• [Exercise prompt] A faithful copy of each record is required, minus the images.
Data for this exercise Block Start
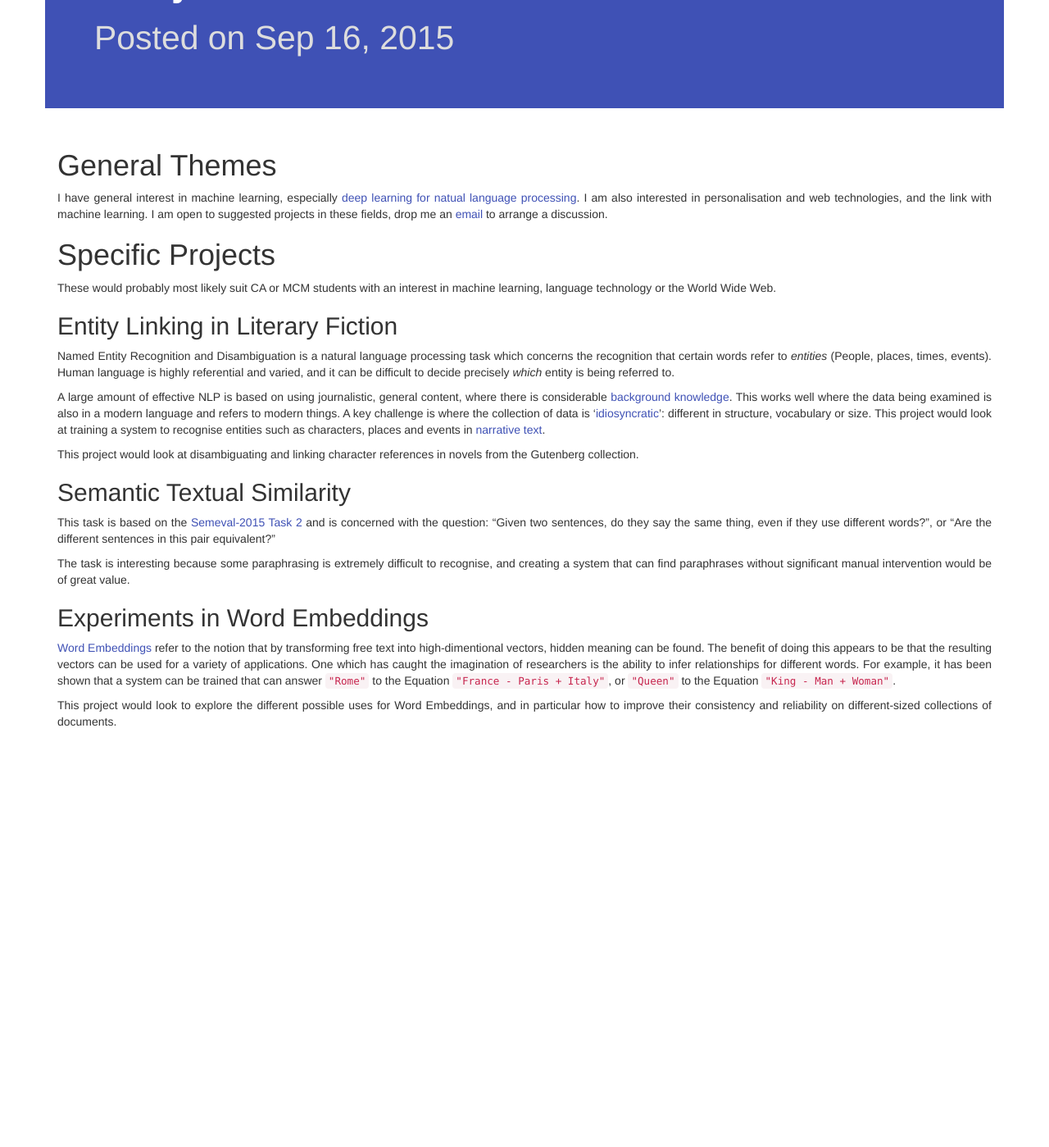
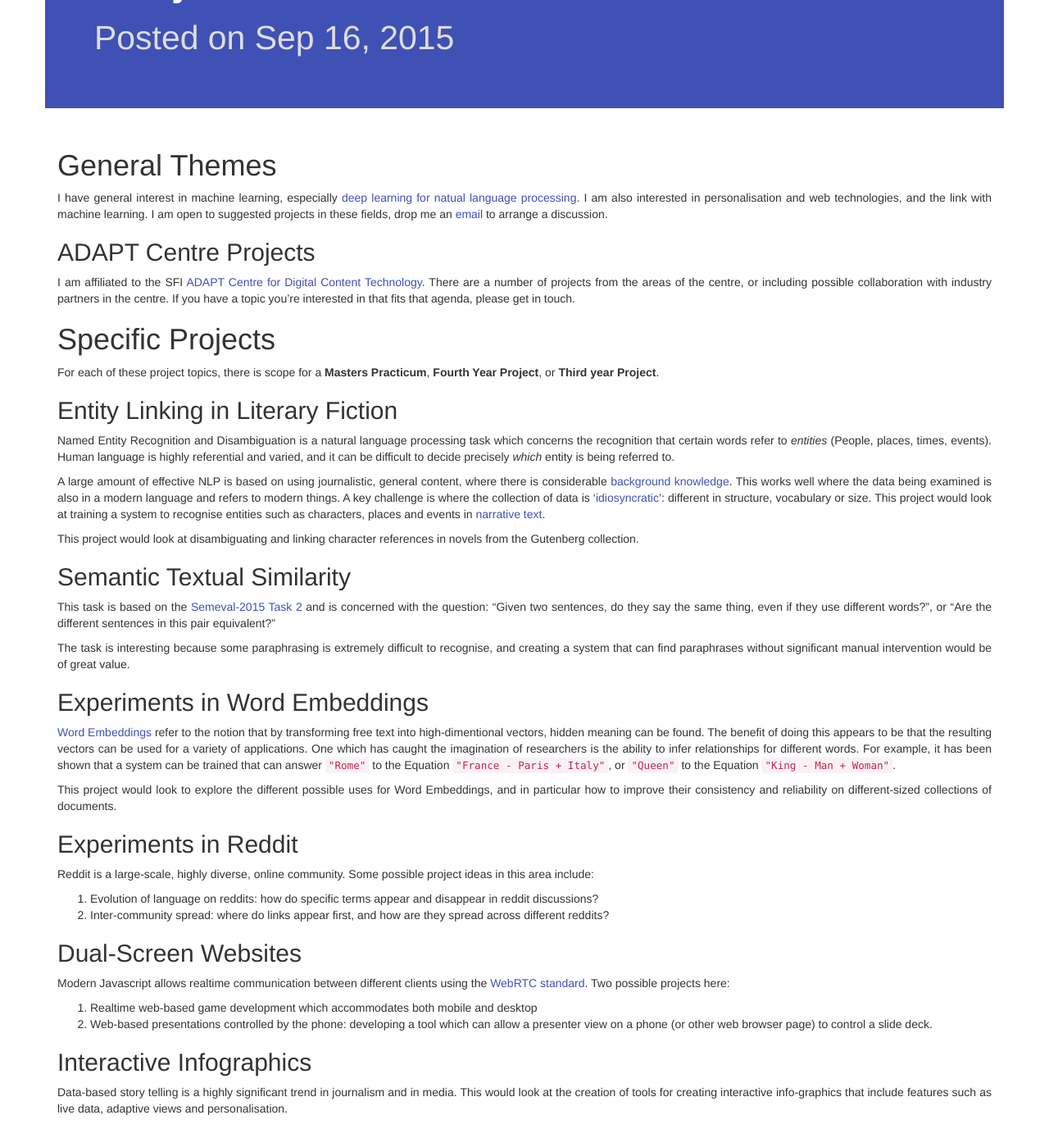
Before and after one commit to uberalex/uberalex.github.io, a Jekyll site: the page built from projects/index.md, in a window 1280 px wide and 1400 px high, scrolled down 133 px. Shown: the whole window at 82% size. Built offline with Jekyll 4.4.1, drawn with Linux system fonts in a browser that asks for light colours; nearby versions of some CDN libraries; Markdown is read by kramdown in place of the engine named in the settings; before the commit the page ends 1061 px from its top, so only the background shows below that.

Commit message:
updated projects

```diff
--- a/projects/index.md
+++ b/projects/index.md
@@ -9,10 +9,17 @@ title: Project Ideas
 
 I have general interest in machine learning, especially [deep learning for natual language processing](http://www.socher.org/index.php/DeepLearningTutorial/DeepLearningTutorial). I am also interested in personalisation and web technologies, and the link with machine learning. I am open to suggested projects in these fields, drop me an [email](malito:Alexander.OConnor@scss.tcd.ie) to arrange a discussion.
 
+## ADAPT Centre Projects
+
+I am affiliated to the SFI [ADAPT Centre for Digital Content
+Technology](http://www.adaptcentre.ie). There are a number of projects from the
+areas of the centre, or including possible collaboration with industry partners
+in the centre. If you have a topic you're interested in that fits that agenda,
+please get in touch.
 
 # Specific Projects
 
-These would probably most likely suit CA or MCM students with an interest in machine learning, language technology or the World Wide Web.
+For each of these project topics, there is scope for a __Masters Practicum__, __Fourth Year Project__, or __Third year Project__.
 
 ## Entity Linking in Literary Fiction
 
@@ -34,3 +41,30 @@ The task is interesting because some paraphrasing is extremely difficult to reco
 [Word Embeddings](http://colah.github.io/posts/2014-07-NLP-RNNs-Representations/) refer to the notion that by transforming free text into high-dimentional vectors, hidden meaning can be found. The benefit of doing this appears to be that the resulting vectors can be used for a variety of applications. One which has caught the imagination of researchers is the ability to infer relationships for different words. For example, it has been shown that a system can be trained that can answer ``"Rome"`` to the Equation ``"France - Paris + Italy"``, or ``"Queen"`` to the Equation ``"King - Man + Woman"``.
 
 This project would look to explore the different possible uses for Word Embeddings, and in particular how to improve their consistency and reliability on different-sized collections of documents.
+
+## Experiments in Reddit
+Reddit is a large-scale, highly diverse, online community. Some possible
+project ideas in this area include:
+
+1. Evolution of language on reddits: how do specific terms appear and disappear
+   in reddit discussions?
+2. Inter-community spread: where do links appear first, and how are they spread
+   across different reddits?
+
+## Dual-Screen Websites
+
+Modern Javascript allows realtime communication between different clients using
+the [WebRTC standard](http://www.webrtc.org/). Two possible projects here:
+
+1. Realtime web-based game development which accommodates both mobile and
+   desktop
+2. Web-based presentations controlled by the phone: developing a tool which can
+   allow a presenter view on a phone (or other web browser page) to control a
+slide deck.
+
+## Interactive Infographics
+
+Data-based story telling is a highly significant trend in journalism and in
+media. This would look at the creation of tools for creating interactive
+info-graphics that include features such as live data, adaptive views and
+personalisation.
```
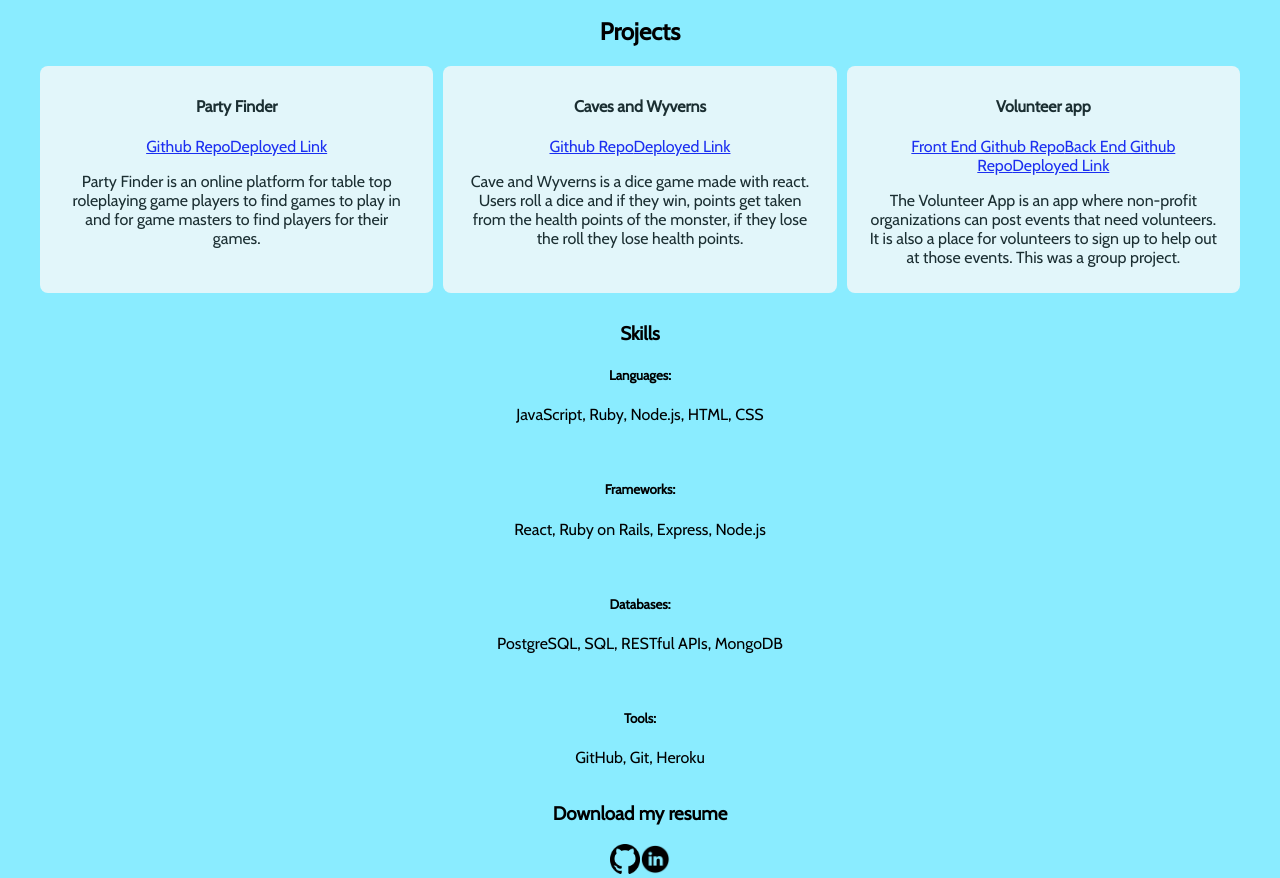
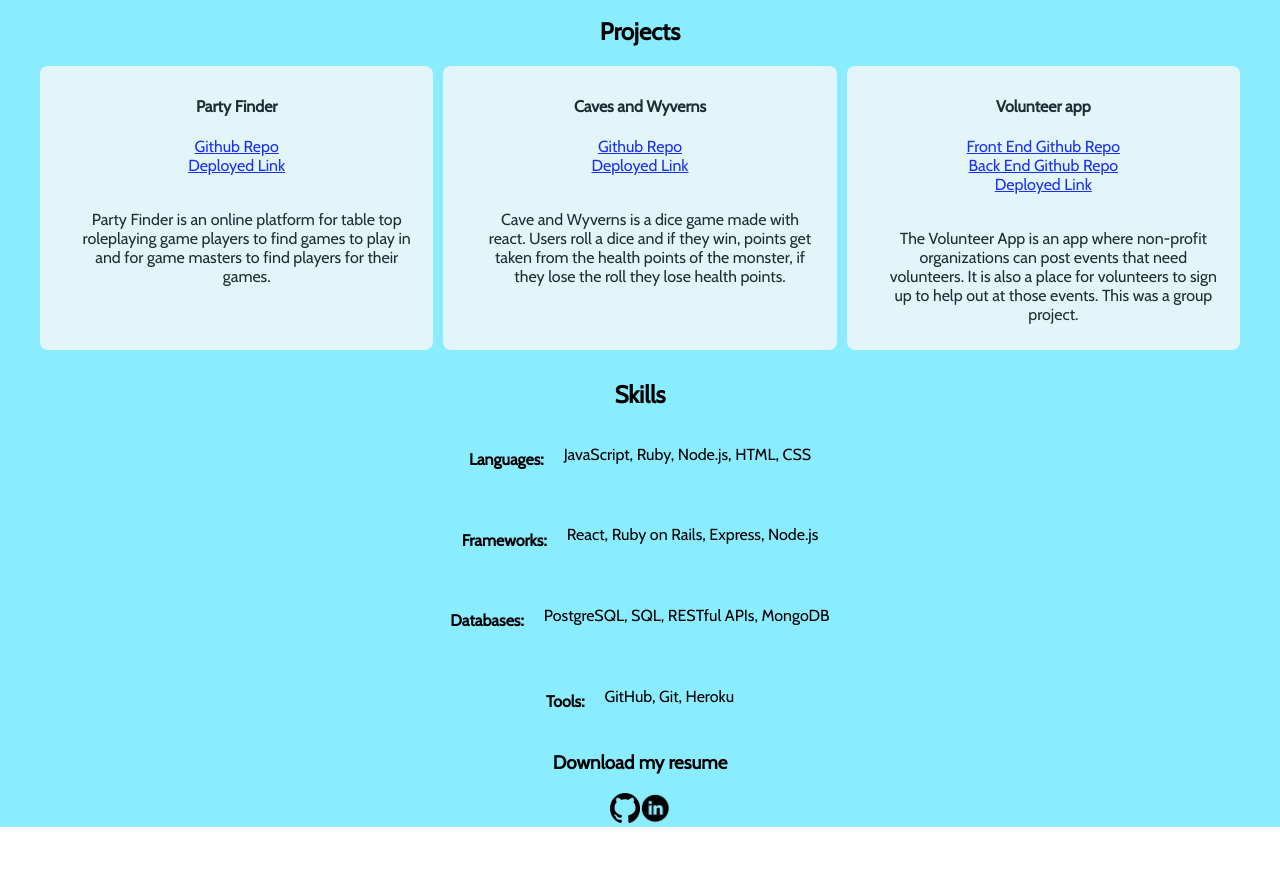
Before and after one commit to laurabow/portfolio, a React (Create React App) app in the folder client/: page / in a window 1280 px wide. Shown: the part 340-1218 px from the top of the page. After the commit the page ends 1167 px from the top, so only its background shows below. Built offline with nearby package versions, Linux system fonts and the light colour scheme.

Commit message:
homepage styling, updated link positions in project cards, skills styling

```diff
--- a/client/src/components/Home/Home.css
+++ b/client/src/components/Home/Home.css
@@ -13,3 +13,18 @@
   margin-left: 200px;
   margin-right: 200px;
 }
+
+.skills-container {
+  display: flex;
+  flex-direction: column;
+  align-items: center;
+}
+
+.skills {
+  display: flex;
+  margin-top: 0px;
+}
+
+p {
+  margin-left: 20px;
+}
--- a/client/src/components/Home/Home.jsx
+++ b/client/src/components/Home/Home.jsx
@@ -8,19 +8,27 @@ export default function Home() {
       <h2 className='hi'>Hi, I'm Laura</h2>
       <p className='brand'><span className='brand-statement'>I am a fullstack software engineer, musician, former bakery owner, and a dog mom. I am a compassionate and hard working person who brings passion to every project. I approach problems with empathy, creativity, and a drive to overcome any obstacle. With enthusiasm and passion, I work hard and always strive to learn new languages and methods. I bring a positive attitude to any workplace. I am reliable, goal-driven, and show grace under pressure.</span><br /><span className='email'>Email me at: laurabowman1024@gmail.com</span></p>
       <Projects />
-      <div>
-        <h3>Skills</h3>
-        <h5>Languages: </h5>
-        <p>JavaScript, Ruby, Node.js, HTML, CSS</p>
+      <div className='skills-container'>
+        <h2>Skills</h2>
+        <div className='skills'>
+          <h4>Languages: </h4>
+          <p>JavaScript, Ruby, Node.js, HTML, CSS</p>
+        </div>
         <br />
-        <h5>Frameworks: </h5>
-        <p>React, Ruby on Rails, Express, Node.js</p>
+        <div className='skills'>
+          <h4>Frameworks: </h4>
+          <p>React, Ruby on Rails, Express, Node.js</p>
+        </div>
         <br />
-        <h5>Databases: </h5>
-        <p>PostgreSQL, SQL, RESTful APIs, MongoDB</p>
+        <div className='skills'>
+          <h4>Databases: </h4>
+          <p>PostgreSQL, SQL, RESTful APIs, MongoDB</p>
+        </div>
         <br />
-        <h5>Tools: </h5>
-        <p>GitHub, Git, Heroku</p>
+        <div className='skills'>
+          <h4>Tools: </h4>
+          <p>GitHub, Git, Heroku</p>
+        </div>
       </div>
       <div>
         <h3>Download my resume</h3>
--- a/client/src/components/Projects/Projects.css
+++ b/client/src/components/Projects/Projects.css
@@ -17,3 +17,8 @@
   opacity: 1;
   transform: scale(1.03);
 }
+
+.link-div {
+  display: flex;
+  flex-direction: column;
+}
--- a/client/src/components/Projects/Projects.jsx
+++ b/client/src/components/Projects/Projects.jsx
@@ -9,6 +9,7 @@ export default function Projects() {
       <div className='card-container'>
         <div className='card'>
           <h4>Party Finder</h4>
+          <div className='link-div'>
             <a
               href='https://github.com/laurabow/party-finder'
               target="_blank"
@@ -17,11 +18,13 @@ export default function Projects() {
               href='https://ttrpg-party-finder.netlify.app/'
               target="_blank"
               rel='noopener noreferrer'>Deployed Link</a>
+          </div>
           <br/>
           <p>Party Finder is an online platform for table top roleplaying game players to find games to play in and for game masters to find players for their games.</p>
         </div>
         <div className='card'>
           <h4>Caves and Wyverns</h4>
+          <div className='link-div'>
             <a
               href='https://github.com/laurabow/P2-Caves-Wyverns'
               target="_blank"
@@ -30,11 +33,13 @@ export default function Projects() {
               href='https://caves-and-wyverns.netlify.app/'
               target="_blank"
               rel='noopener noreferrer'>Deployed Link</a>
+            </div>
           <br/>
           <p>Cave and Wyverns is a dice game made with react. Users roll a dice and if they win, points get taken from the health points of the monster, if they lose the roll they lose health points.</p>
         </div>
         <div className='card'>
           <h4>Volunteer app</h4>
+          <div className='link-div'>
             <a
               href='https://github.com/laurabow/VolunteerApp'
               target="_blank"
@@ -47,6 +52,7 @@ export default function Projects() {
               href='https://hungry-borg-6b9f04.netlify.app/'
               target="_blank"
               rel='noopener noreferrer'>Deployed Link</a>
+            </div>
           <br/>
           <p>The Volunteer App is an app where non-profit organizations can post events that need volunteers. It is also a place for volunteers to sign up to help out at those events. This was a group project.</p>
         </div>
```
Lines whose indentation alone changed are shown as unchanged.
Data for this exercise Block End
• [Written answer]
Before and after one commit to uberalex/uberalex.github.io, a Jekyll site: the page built from projects/index.md, in a window 1280 px wide and 1400 px high, scrolled down 133 px. Shown: the whole window at 82% size. Built offline with Jekyll 4.4.1, drawn with Linux system fonts in a browser that asks for light colours; nearby versions of some CDN libraries; Markdown is read by kramdown in place of the engine named in the settings; before the commit the page ends 1061 px from its top, so only the background shows below that.

Commit message:
updated projects

```diff
--- a/projects/index.md
+++ b/projects/index.md
@@ -9,10 +9,17 @@ title: Project Ideas
 
 I have general interest in machine learning, especially [deep learning for natual language processing](http://www.socher.org/index.php/DeepLearningTutorial/DeepLearningTutorial). I am also interested in personalisation and web technologies, and the link with machine learning. I am open to suggested projects in these fields, drop me an [email](malito:Alexander.OConnor@scss.tcd.ie) to arrange a discussion.
 
+## ADAPT Centre Projects
+
+I am affiliated to the SFI [ADAPT Centre for Digital Content
+Technology](http://www.adaptcentre.ie). There are a number of projects from the
+areas of the centre, or including possible collaboration with industry partners
+in the centre. If you have a topic you're interested in that fits that agenda,
+please get in touch.
 
 # Specific Projects
 
-These would probably most likely suit CA or MCM students with an interest in machine learning, language technology or the World Wide Web.
+For each of these project topics, there is scope for a __Masters Practicum__, __Fourth Year Project__, or __Third year Project__.
 
 ## Entity Linking in Literary Fiction
 
@@ -34,3 +41,30 @@ The task is interesting because some paraphrasing is extremely difficult to reco
 [Word Embeddings](http://colah.github.io/posts/2014-07-NLP-RNNs-Representations/) refer to the notion that by transforming free text into high-dimentional vectors, hidden meaning can be found. The benefit of doing this appears to be that the resulting vectors can be used for a variety of applications. One which has caught the imagination of researchers is the ability to infer relationships for different words. For example, it has been shown that a system can be trained that can answer ``"Rome"`` to the Equation ``"France - Paris + Italy"``, or ``"Queen"`` to the Equation ``"King - Man + Woman"``.
 
 This project would look to explore the different possible uses for Word Embeddings, and in particular how to improve their consistency and reliability on different-sized collections of documents.
+
+## Experiments in Reddit
+Reddit is a large-scale, highly diverse, online community. Some possible
+project ideas in this area include:
+
+1. Evolution of language on reddits: how do specific terms appear and disappear
+   in reddit discussions?
+2. Inter-community spread: where do links appear first, and how are they spread
+   across different reddits?
+
+## Dual-Screen Websites
+
+Modern Javascript allows realtime communication between different clients using
+the [WebRTC standard](http://www.webrtc.org/). Two possible projects here:
+
+1. Realtime web-based game development which accommodates both mobile and
+   desktop
+2. Web-based presentations controlled by the phone: developing a tool which can
+   allow a presenter view on a phone (or other web browser page) to control a
+slide deck.
+
+## Interactive Infographics
+
+Data-based story telling is a highly significant trend in journalism and in
+media. This would look at the creation of tools for creating interactive
+info-graphics that include features such as live data, adaptive views and
+personalisation.
```
Before and after one commit to laurabow/portfolio, a React (Create React App) app in the folder client/: page / in a window 1280 px wide. Shown: the part 340-1218 px from the top of the page. After the commit the page ends 1167 px from the top, so only its background shows below. Built offline with nearby package versions, Linux system fonts and the light colour scheme.

Commit message:
homepage styling, updated link positions in project cards, skills styling

```diff
--- a/client/src/components/Home/Home.css
+++ b/client/src/components/Home/Home.css
@@ -13,3 +13,18 @@
   margin-left: 200px;
   margin-right: 200px;
 }
+
+.skills-container {
+  display: flex;
+  flex-direction: column;
+  align-items: center;
+}
+
+.skills {
+  display: flex;
+  margin-top: 0px;
+}
+
+p {
+  margin-left: 20px;
+}
--- a/client/src/components/Home/Home.jsx
+++ b/client/src/components/Home/Home.jsx
@@ -8,19 +8,27 @@ export default function Home() {
       <h2 className='hi'>Hi, I'm Laura</h2>
       <p className='brand'><span className='brand-statement'>I am a fullstack software engineer, musician, former bakery owner, and a dog mom. I am a compassionate and hard working person who brings passion to every project. I approach problems with empathy, creativity, and a drive to overcome any obstacle. With enthusiasm and passion, I work hard and always strive to learn new languages and methods. I bring a positive attitude to any workplace. I am reliable, goal-driven, and show grace under pressure.</span><br /><span className='email'>Email me at: laurabowman1024@gmail.com</span></p>
       <Projects />
-      <div>
-        <h3>Skills</h3>
-        <h5>Languages: </h5>
-        <p>JavaScript, Ruby, Node.js, HTML, CSS</p>
+      <div className='skills-container'>
+        <h2>Skills</h2>
+        <div className='skills'>
+          <h4>Languages: </h4>
+          <p>JavaScript, Ruby, Node.js, HTML, CSS</p>
+        </div>
         <br />
-        <h5>Frameworks: </h5>
-        <p>React, Ruby on Rails, Express, Node.js</p>
+        <div className='skills'>
+          <h4>Frameworks: </h4>
+          <p>React, Ruby on Rails, Express, Node.js</p>
+        </div>
         <br />
-        <h5>Databases: </h5>
-        <p>PostgreSQL, SQL, RESTful APIs, MongoDB</p>
+        <div className='skills'>
+          <h4>Databases: </h4>
+          <p>PostgreSQL, SQL, RESTful APIs, MongoDB</p>
+        </div>
         <br />
-        <h5>Tools: </h5>
-        <p>GitHub, Git, Heroku</p>
+        <div className='skills'>
+          <h4>Tools: </h4>
+          <p>GitHub, Git, Heroku</p>
+        </div>
       </div>
       <div>
         <h3>Download my resume</h3>
--- a/client/src/components/Projects/Projects.css
+++ b/client/src/components/Projects/Projects.css
@@ -17,3 +17,8 @@
   opacity: 1;
   transform: scale(1.03);
 }
+
+.link-div {
+  display: flex;
+  flex-direction: column;
+}
--- a/client/src/components/Projects/Projects.jsx
+++ b/client/src/components/Projects/Projects.jsx
@@ -9,6 +9,7 @@ export default function Projects() {
       <div className='card-container'>
         <div className='card'>
           <h4>Party Finder</h4>
+          <div className='link-div'>
             <a
               href='https://github.com/laurabow/party-finder'
               target="_blank"
@@ -17,11 +18,13 @@ export default function Projects() {
               href='https://ttrpg-party-finder.netlify.app/'
               target="_blank"
               rel='noopener noreferrer'>Deployed Link</a>
+          </div>
           <br/>
           <p>Party Finder is an online platform for table top roleplaying game players to find games to play in and for game masters to find players for their games.</p>
         </div>
         <div className='card'>
           <h4>Caves and Wyverns</h4>
+          <div className='link-div'>
             <a
               href='https://github.com/laurabow/P2-Caves-Wyverns'
               target="_blank"
@@ -30,11 +33,13 @@ export default function Projects() {
               href='https://caves-and-wyverns.netlify.app/'
               target="_blank"
               rel='noopener noreferrer'>Deployed Link</a>
+            </div>
           <br/>
           <p>Cave and Wyverns is a dice game made with react. Users roll a dice and if they win, points get taken from the health points of the monster, if they lose the roll they lose health points.</p>
         </div>
         <div className='card'>
           <h4>Volunteer app</h4>
+          <div className='link-div'>
             <a
               href='https://github.com/laurabow/VolunteerApp'
               target="_blank"
@@ -47,6 +52,7 @@ export default function Projects() {
               href='https://hungry-borg-6b9f04.netlify.app/'
               target="_blank"
               rel='noopener noreferrer'>Deployed Link</a>
+            </div>
           <br/>
           <p>The Volunteer App is an app where non-profit organizations can post events that need volunteers. It is also a place for volunteers to sign up to help out at those events. This was a group project.</p>
         </div>
```
Lines whose indentation alone changed are shown as unchanged.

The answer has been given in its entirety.